Marc Lynch blogged a couple of months ago about how little attention Yemen has received compared to events this year in Libya, Syria, Egypt and other places. Lynch argued persuasively that this inattention made the task of getting Saleh to leave power more difficult and that the costs of international inattention were high for Yemen’s opposition. It is true that Yemen received relatively little attention in the U.S. media compared to other Arab Spring uprisings. But the broader and ultimately more painful truth is that the entire Arab Spring movement has already peaked in the U.S. media.
The U.S. media doesn’t pay much attention to foreign affairs in the best of times these days, but the Arab Spring’s timing could hardly be worse. The United States has just entered its quadrennial “quiet period” on foreign policy as the nation spends a year or so navel gazing to elect a president. This year’s ritual inward turn may have especially unfortunate consequences for the U.S. foreign-policy agenda and for the world. During the most critical period of modern Middle Eastern history, the United States is taking its eyes off the ball and will play a less important role in helping shape positive outcomes there than it should.
Figure One illustrates the rise and fall of the Arab Spring as a news topic in U.S. network television news. After an initial burst of coverage, the nations of the Arab spring have fallen out of the spotlight in the United States. The national debate about how to support the various oppositions has withered.
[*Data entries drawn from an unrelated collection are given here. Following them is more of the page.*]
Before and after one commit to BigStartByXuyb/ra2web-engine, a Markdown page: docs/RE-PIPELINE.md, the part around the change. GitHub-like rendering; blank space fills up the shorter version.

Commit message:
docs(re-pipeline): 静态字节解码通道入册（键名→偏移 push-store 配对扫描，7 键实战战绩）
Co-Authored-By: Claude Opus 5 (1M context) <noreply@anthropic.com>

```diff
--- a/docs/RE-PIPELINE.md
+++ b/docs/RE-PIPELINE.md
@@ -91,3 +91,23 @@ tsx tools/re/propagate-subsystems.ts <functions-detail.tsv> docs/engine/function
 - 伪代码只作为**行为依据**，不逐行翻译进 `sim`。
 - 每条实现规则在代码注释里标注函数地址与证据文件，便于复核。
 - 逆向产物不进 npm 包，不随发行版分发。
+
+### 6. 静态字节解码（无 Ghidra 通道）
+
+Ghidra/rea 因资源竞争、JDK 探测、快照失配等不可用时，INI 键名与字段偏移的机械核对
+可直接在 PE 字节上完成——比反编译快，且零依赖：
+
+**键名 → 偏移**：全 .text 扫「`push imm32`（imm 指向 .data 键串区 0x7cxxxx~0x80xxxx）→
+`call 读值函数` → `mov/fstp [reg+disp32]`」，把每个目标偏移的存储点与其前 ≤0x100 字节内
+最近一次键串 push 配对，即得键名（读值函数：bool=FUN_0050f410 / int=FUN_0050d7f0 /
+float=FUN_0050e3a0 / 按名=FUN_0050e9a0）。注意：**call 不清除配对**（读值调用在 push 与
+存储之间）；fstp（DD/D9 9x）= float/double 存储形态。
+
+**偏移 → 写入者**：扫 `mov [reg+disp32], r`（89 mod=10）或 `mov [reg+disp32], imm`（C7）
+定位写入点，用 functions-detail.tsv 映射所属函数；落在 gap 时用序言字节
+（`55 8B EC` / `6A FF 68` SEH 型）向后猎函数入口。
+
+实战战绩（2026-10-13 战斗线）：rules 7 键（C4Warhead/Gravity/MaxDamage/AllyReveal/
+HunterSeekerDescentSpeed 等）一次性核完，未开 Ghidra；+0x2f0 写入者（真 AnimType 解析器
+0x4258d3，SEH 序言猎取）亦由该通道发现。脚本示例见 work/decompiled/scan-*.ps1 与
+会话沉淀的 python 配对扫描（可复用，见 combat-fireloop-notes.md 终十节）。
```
At this point it’s not just Yemen having a hard time making the news.
Figure Two presents what has taken the place of the Arab Spring in the nightly news, charting the rise and fall of Republican hopefuls as they jockey for front-runner status. All of the candidates except for Huntsman and Bachmann have seen their coverage rise this fall. Ron Paul was mentioned as many times in November, for example, as Tunisia, Syria, Yemen and Bahrain combined.
Figure Three summarizes the networks’ pivot toward domestic politics and away from the Arab Spring. Since July, the ratio of total coverage of the GOP race has started to dwarf discussion of all the nations of the Arab Spring combined. Despite the rise of Internet news (and insightful foreign-policy-oriented blogs like this one), network television news remains the single greatest source of foreign-policy news for the American public. As television news goes, so goes the national water-cooler chit chat. Needless to say these figures do not bode well for a robust debate about how best to engage the Arab world.
But perhaps this is as it should be. After all, as John Mueller’s recent post pointed out, Obama will get little boost from his foreign-policy “victories” in Libya or elsewhere. The American public cares little about foreign policy when the economy is in the dumper. U.S. foreign-policy debate will thus go on hold until next fall, and a crucial period in Middle Eastern history will pass the American public by without raising many eyebrows. Journalists might prefer that their audience care more about what happens abroad, but in the end the news business is just that—a business. And no one can fault a business for providing what its customers want.